The author was none other than Fr Thomas Merton OCSO (or O.C.R. as it was), from his 1950 pamphlet “What is Contemplation?” as published by Burns & Oates as title 7 in their Paternoster Series. This is early Cistercian Merton, grappling intellectually and manfully with spiritual things. Reading this particular little section, I was stopped in my tracks on page 13:
The liturgy teaches active contemplation above all by its rich content of theology and scriptural revelation, which it surrounds with art and music and poetry of chaste and austere power, deeply affecting to any soul that has not had its taste perverted by the artistic fashions of a degenerate age.
Once one has recovered from the stridency of tone (dare I say, rigidity!), a re-read and a longer meditation on his words is worth the effort. A little further down the page he concludes:
The Blessed Sacrament is not a sign or a figure of contemplation; it contains Him Who is the beginning and end of all contemplation. It should not be surprising then that one of the most normal ways of entering into infused prayer is through the graces given in Holy Communion.
It is hard to avoid applying his teaching, clearly drawn from the pre-cociliar liturgy, to our situation since the Council. It is a rare Mass indeed in the modern rite, unless one knows to look, that lends itself to this truest participation in the liturgy. Contemplative prayer is pure preparation for the life of heaven, and so is the (unwitting for many, but that is fine) goal of anyone who aspires to holiness.

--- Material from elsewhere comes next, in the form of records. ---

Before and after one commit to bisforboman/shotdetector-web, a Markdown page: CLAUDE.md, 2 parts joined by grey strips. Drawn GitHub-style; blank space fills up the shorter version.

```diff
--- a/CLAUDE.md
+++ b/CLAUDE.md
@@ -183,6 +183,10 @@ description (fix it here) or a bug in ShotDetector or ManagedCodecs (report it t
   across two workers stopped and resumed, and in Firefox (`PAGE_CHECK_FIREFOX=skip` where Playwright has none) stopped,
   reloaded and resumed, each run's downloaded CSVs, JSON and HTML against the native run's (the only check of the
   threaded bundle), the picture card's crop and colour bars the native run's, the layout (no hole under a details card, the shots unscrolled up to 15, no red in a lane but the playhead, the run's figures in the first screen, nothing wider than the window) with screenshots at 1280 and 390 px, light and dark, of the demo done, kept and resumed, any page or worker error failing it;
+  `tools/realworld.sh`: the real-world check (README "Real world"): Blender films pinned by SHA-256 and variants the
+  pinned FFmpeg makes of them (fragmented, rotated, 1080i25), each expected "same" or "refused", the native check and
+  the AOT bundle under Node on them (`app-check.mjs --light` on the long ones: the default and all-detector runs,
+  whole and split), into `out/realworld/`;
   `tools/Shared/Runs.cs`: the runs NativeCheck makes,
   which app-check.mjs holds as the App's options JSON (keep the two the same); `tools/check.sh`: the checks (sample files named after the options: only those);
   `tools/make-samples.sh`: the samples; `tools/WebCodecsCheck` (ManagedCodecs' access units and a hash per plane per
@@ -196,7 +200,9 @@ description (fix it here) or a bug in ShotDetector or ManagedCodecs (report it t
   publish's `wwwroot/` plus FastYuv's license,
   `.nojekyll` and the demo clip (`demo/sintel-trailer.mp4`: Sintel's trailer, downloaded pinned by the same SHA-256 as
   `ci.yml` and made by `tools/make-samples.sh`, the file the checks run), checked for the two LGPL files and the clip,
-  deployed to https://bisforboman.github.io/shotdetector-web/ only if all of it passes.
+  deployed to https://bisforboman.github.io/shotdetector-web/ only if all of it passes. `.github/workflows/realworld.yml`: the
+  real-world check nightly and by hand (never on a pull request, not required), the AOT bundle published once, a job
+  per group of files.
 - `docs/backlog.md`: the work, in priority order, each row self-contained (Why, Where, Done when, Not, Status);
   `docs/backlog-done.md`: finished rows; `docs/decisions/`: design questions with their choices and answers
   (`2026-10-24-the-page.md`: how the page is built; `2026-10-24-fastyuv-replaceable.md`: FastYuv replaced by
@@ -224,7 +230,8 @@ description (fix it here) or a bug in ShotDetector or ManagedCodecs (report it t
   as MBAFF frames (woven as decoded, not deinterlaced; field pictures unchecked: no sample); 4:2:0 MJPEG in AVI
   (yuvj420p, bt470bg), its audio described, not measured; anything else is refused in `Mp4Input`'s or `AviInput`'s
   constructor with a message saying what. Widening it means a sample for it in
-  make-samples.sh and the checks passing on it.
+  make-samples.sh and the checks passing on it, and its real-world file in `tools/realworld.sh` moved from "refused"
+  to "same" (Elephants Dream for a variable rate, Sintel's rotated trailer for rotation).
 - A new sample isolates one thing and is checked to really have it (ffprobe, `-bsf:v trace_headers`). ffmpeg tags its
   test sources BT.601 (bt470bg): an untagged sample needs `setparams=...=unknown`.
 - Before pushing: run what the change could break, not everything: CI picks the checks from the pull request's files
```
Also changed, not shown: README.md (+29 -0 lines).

Far from being solely the product of techniques learned from books, it is most readily accessed through the Mass and the graces of Communion.
Perhaps if Pope Francis and his courtiers were made aware of this they might be a little less quick to shoot from the lip at those, especially the young, who are attracted to the old liturgy, or at the very least the new liturgy performed in fidelity to the letter and (I will say it!) the spirit of its rubrics. That said, the new liturgy’s rubrics themselves shatter the sacred silence that the old rite more generously afforded to those who wished not to do something but to pray and to worship.
So far from being rigid-minded adopters of a retro-liturgical fashion or a faux nostalgia for what they grew up with, perhaps these people, both young and not so young, have encountered the old rite and found Him Whom their hearts sought, and having found Him long to abide with Him in the peace and order of the old liturgy. Perhaps they do not want to be constantly talking and talked at, forced to recite this and that, to sing what is too often in many places not worthy of the human voice. Perhaps they would rather let the drama of the liturgy unfold as it has been crafted to do over the centuries, the great Sacrifice made present almost anti-climactically. With the distractions removed, perhaps they find it easier to behold Christ. Perhaps what the conciliar generation discarded as old and obsolete, the young have discovered as new and thoroughly timely.
Perhaps these apparently rigid people might find their experience given voice in that least rigid of Divine books, the Song of Songs (3:1-4a):
On my bed by night
I sought him whom my soul loves;
I sought him, but found him not.
I will rise now and go about the city,
in the streets and in the squares;
I will seek him whom my soul loves.
I sought him, but found him not.
The watchmen found me
as they went about in the city.
“Have you seen him whom my soul loves?”
Scarcely had I passed them
when I found him whom my soul loves.
I held him, and would not let him go…